Only an exact copy of the entries, stripped of pictures, will serve as the answer.
- - - -
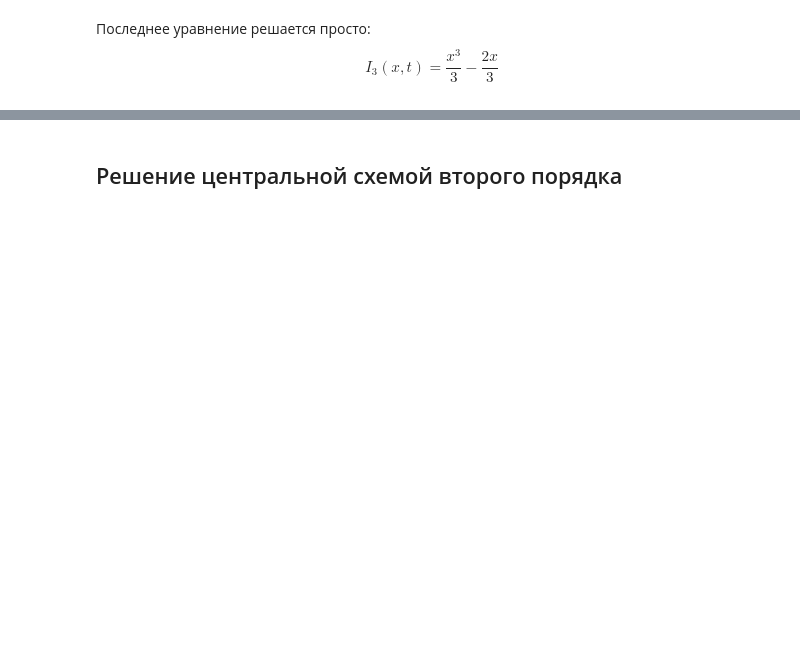
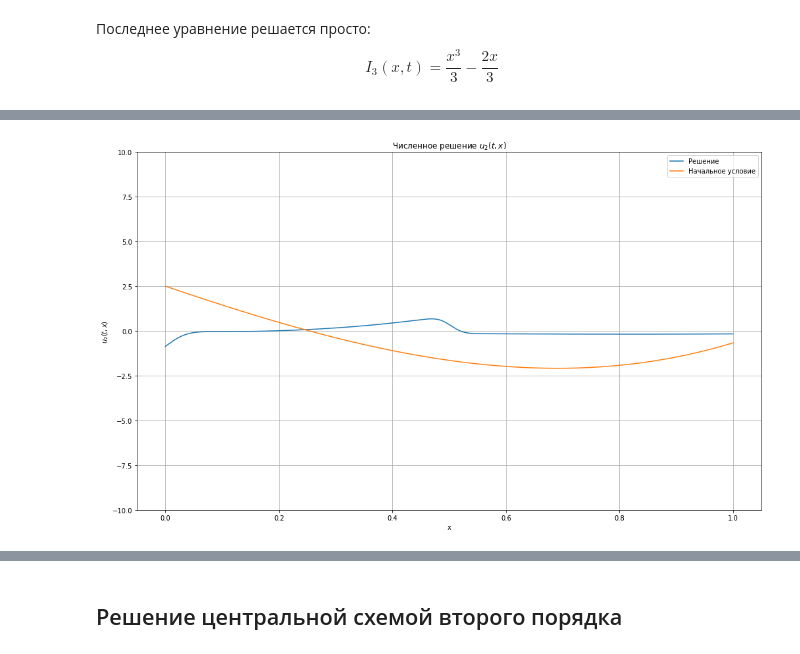
Before and after one commit to alekseik1/calc_math-labs, a Jupyter notebook: 2sem_2task.ipynb, the cells around one changed output, grey strips where cells are left out. Drawn from its saved outputs; the diff is of its cells as text; code cells hidden in the pictures; blank space fills up the shorter version.

```diff
--- a/2sem_2task.ipynb
+++ b/2sem_2task.ipynb
@@ -129,0 +248,10 @@ $\displaystyle \cfrac{\partial I_3 } {\partial t} -0\cdot\cfrac{\partial I_3 } {
+# %%
+h, tau = 10**-3, 10**-3/4
+T, x, t = [], [], []
+# %%
+tmp = calculate_all_ugolok(I, lambdas, h, tau)
+
+for i, tup in enumerate(tmp):
+    T.append(tup[0].T)
+    x, t = tup[1], tup[2]
+T = np.array(T)
@@ -129,0 +261,4 @@ $\displaystyle \cfrac{\partial I_3 } {\partial t} -0\cdot\cfrac{\partial I_3 } {
+# %%
+u_1 = solution[:,:,0]
+u_2 = solution[:,:,1]
+u_3 = solution[:,:,2]
@@ -129,0 +323,44 @@ $\displaystyle \cfrac{\partial I_3 } {\partial t} -0\cdot\cfrac{\partial I_3 } {
+# %%
+# Строим анимацию для второго графика
+
+import matplotlib.pyplot as plt
+from matplotlib import animation
+fig, ax = plt.subplots(figsize=(17,10))
+
+line, = ax.plot(x, u_2[:,0], label='Решение')
+initial, = ax.plot(x, u_2[:,0], label='Начальное условие')
+#ax.set_ylim([u_2.min()-0.1, u_2.max()+0.1])
+ax.set_ylim([-10, 10])
+ax.title.set_text('Численное решение $u_2(t, x)$')
+ax.set_xlabel("x")
+ax.set_ylabel('$u_2(t, x)$')
+ax.legend()
+ax.grid()
+
+
+def init():  # only required for blitting to give a clean slate.
+    line.set_ydata([np.nan] * len(x))
+    initial.set_ydata([np.nan] * len(x))
+    return line, initial,
+
+
+def animate(i):
+    line.set_ydata(u_2[:,i*10])  # update the data.
+    initial.set_ydata(u_2[:,0])  # update the data.
+    return line, initial,
+
+
+ani = animation.FuncAnimation(
+    fig, animate, init_func=init, interval=30, blit=True, save_count=(u_2.shape[1]-1)/10)
+
+# To save the animation, use e.g.
+#
+ani.save("movie_ugol_u2.mp4")
+#
+# or
+#
+#from matplotlib.animation import FFMpegWriter
+#writer = FFMpegWriter(fps=200, metadata=dict(artist='Me'), bitrate=1800)
+#ani.save("movie1.mp4", writer=writer)
+# %% [output]
+[figure, added]
```
Also changed, not shown: parts of 26 cells of this notebook.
- - - -
Result of this task:
Before and after one commit to alekseik1/calc_math-labs, a Jupyter notebook: 2sem_2task.ipynb, the cells around one changed output, grey strips where cells are left out. Drawn from its saved outputs; the diff is of its cells as text; code cells hidden in the pictures; blank space fills up the shorter version.

```diff
--- a/2sem_2task.ipynb
+++ b/2sem_2task.ipynb
@@ -129,0 +248,10 @@ $\displaystyle \cfrac{\partial I_3 } {\partial t} -0\cdot\cfrac{\partial I_3 } {
+# %%
+h, tau = 10**-3, 10**-3/4
+T, x, t = [], [], []
+# %%
+tmp = calculate_all_ugolok(I, lambdas, h, tau)
+
+for i, tup in enumerate(tmp):
+    T.append(tup[0].T)
+    x, t = tup[1], tup[2]
+T = np.array(T)
@@ -129,0 +261,4 @@ $\displaystyle \cfrac{\partial I_3 } {\partial t} -0\cdot\cfrac{\partial I_3 } {
+# %%
+u_1 = solution[:,:,0]
+u_2 = solution[:,:,1]
+u_3 = solution[:,:,2]
@@ -129,0 +323,44 @@ $\displaystyle \cfrac{\partial I_3 } {\partial t} -0\cdot\cfrac{\partial I_3 } {
+# %%
+# Строим анимацию для второго графика
+
+import matplotlib.pyplot as plt
+from matplotlib import animation
+fig, ax = plt.subplots(figsize=(17,10))
+
+line, = ax.plot(x, u_2[:,0], label='Решение')
+initial, = ax.plot(x, u_2[:,0], label='Начальное условие')
+#ax.set_ylim([u_2.min()-0.1, u_2.max()+0.1])
+ax.set_ylim([-10, 10])
+ax.title.set_text('Численное решение $u_2(t, x)$')
+ax.set_xlabel("x")
+ax.set_ylabel('$u_2(t, x)$')
+ax.legend()
+ax.grid()
+
+
+def init():  # only required for blitting to give a clean slate.
+    line.set_ydata([np.nan] * len(x))
+    initial.set_ydata([np.nan] * len(x))
+    return line, initial,
+
+
+def animate(i):
+    line.set_ydata(u_2[:,i*10])  # update the data.
+    initial.set_ydata(u_2[:,0])  # update the data.
+    return line, initial,
+
+
+ani = animation.FuncAnimation(
+    fig, animate, init_func=init, interval=30, blit=True, save_count=(u_2.shape[1]-1)/10)
+
+# To save the animation, use e.g.
+#
+ani.save("movie_ugol_u2.mp4")
+#
+# or
+#
+#from matplotlib.animation import FFMpegWriter
+#writer = FFMpegWriter(fps=200, metadata=dict(artist='Me'), bitrate=1800)
+#ani.save("movie1.mp4", writer=writer)
+# %% [output]
+[figure, added]
```
Also changed, not shown: parts of 26 cells of this notebook.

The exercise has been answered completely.